Reporting Broadway sales is a time-honored tradition that expanded beyond trade publications, notably Variety, in the 1990s, as general-interest publications increasingly delved into film grosses, book sales and other business arcana. Stories about the business of theater generate free media coverage and reinforce the notion that Broadway is global.
“Big industries report their numbers,” Bill Haber, a Broadway producer and co-founder of Creative Artists Agency, said at a League meeting a few years ago, according to a person who was there. “If you want people to consider Broadway like movies or other big industries, then we have to report.”
But there’ve always been producers and theater owners who dislike the policy – especially when their ticket sales are slumping. The pandemic provided ammunition to those wary of transparency. They argue that reporting soft sales could hurt the industry’s image just as it reintroduces theatergoing to locals and tourists who’ve spent the past year streaming much of their entertainment.
“I was a fan of reporting,” said one producer who emailed Broadway Journal on condition of anonymity. “But even I think this is a time where we don’t need people pointing at numbers and screaming the sky is falling.”
Alternatively, reporting buoyant sales could be awkward for theater chains and productions that receive sizable Shuttered Venue Operators Grants from the U.S. Small Business Administration. Jujamcyn Theaters, which owns the St. James, and the Nederlander Organization, which owns the home of Hamilton, the Richard Rodgers, each received $10 million from the SBA, the maximum award under the program.
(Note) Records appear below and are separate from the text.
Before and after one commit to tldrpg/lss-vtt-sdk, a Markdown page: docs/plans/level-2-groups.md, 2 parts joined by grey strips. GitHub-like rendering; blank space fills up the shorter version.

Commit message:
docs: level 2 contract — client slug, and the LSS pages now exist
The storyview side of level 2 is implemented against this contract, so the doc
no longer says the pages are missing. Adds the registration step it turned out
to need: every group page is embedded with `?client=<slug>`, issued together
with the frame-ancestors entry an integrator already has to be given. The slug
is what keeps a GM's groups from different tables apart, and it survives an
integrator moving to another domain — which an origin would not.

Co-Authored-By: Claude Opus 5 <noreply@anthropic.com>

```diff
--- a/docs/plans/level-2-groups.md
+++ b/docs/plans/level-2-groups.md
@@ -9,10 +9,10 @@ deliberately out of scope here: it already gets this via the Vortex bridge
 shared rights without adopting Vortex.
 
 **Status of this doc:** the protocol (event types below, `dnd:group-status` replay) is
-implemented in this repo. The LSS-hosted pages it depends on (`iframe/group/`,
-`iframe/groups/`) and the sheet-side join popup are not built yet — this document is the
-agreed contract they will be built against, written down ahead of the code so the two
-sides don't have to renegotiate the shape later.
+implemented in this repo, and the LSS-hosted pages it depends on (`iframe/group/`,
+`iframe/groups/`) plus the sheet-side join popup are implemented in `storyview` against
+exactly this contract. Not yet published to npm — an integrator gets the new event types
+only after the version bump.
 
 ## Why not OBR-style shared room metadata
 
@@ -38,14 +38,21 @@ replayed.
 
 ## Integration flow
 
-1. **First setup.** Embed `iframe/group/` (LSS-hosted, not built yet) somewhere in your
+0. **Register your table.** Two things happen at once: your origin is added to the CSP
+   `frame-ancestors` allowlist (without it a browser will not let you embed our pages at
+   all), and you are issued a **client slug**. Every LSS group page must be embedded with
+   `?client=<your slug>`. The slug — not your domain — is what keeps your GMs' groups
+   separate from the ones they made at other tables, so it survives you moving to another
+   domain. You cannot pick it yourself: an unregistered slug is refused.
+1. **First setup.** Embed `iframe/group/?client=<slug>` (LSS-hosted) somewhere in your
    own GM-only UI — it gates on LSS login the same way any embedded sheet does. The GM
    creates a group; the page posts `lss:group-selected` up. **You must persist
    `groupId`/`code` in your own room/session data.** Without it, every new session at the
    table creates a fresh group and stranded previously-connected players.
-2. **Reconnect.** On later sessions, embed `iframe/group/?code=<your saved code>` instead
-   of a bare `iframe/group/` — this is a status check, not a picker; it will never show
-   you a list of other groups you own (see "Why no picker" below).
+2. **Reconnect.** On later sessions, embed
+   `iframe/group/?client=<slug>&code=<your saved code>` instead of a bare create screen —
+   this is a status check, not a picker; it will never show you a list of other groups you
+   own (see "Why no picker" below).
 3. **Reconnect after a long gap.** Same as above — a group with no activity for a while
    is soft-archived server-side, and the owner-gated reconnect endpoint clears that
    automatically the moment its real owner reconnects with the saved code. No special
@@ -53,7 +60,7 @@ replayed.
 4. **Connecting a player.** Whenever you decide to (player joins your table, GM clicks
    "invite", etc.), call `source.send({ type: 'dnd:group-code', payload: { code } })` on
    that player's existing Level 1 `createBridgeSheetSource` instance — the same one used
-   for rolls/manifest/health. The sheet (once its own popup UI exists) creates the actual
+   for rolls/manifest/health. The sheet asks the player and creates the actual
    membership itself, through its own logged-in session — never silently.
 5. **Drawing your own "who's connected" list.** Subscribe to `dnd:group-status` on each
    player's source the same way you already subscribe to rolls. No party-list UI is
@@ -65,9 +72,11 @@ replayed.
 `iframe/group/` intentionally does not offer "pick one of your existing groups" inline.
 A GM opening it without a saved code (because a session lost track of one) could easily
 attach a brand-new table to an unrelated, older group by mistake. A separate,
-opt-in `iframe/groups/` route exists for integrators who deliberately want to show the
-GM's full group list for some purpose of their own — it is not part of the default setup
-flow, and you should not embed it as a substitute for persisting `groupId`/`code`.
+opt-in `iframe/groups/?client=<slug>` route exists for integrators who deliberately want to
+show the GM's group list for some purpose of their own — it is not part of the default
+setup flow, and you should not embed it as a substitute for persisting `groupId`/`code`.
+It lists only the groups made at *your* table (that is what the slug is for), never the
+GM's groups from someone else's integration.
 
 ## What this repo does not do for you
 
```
Likewise, reporting average ticket prices, which are normally disclosed alongside grosses, could reignite debate about whether the industry has priced itself beyond the reach of most people.
Springsteen is sticking closely to his original set list, according to enthusiastic press accounts of opening night, including “Thunder Road,” “Born in the U.S.A.” and “Dancing in the Dark,” while adding “Fire,” which he sang with his wife, Patti Scialfa, and “American Skin (41 Shots),” about Amadou Diallo, an unarmed immigrant from Guinea who was killed by New York City police in 1999. In Springsteen’s comments onstage, he referred to threats to American democracy and the catharsis of finally performing live.
The show has a top ticket of $850 (or $878 with fees) as it did in 2017-18. As of Sunday afternoon, out of some 51,000 tickets being sold for this run, just a few hundred tickets were available from the “official online box office” at SeatGeek, starting at $528, including fees. (On Friday, the production announced a digital lottery for $75 tickets, to buy seats that may have an obstructed view of the stage. Many more tickets, ranging from $350 to several thousand dollars, are available from resellers. SeatGeek is the primary ticket outlet for Jujamcyn venues.)
The producers of Springsteen on Broadway didn’t issue press releases hyping its sales in 2017-18, and they have no plans to do so this summer, a production spokesman said.
Note: This story was updated to include details from opening night.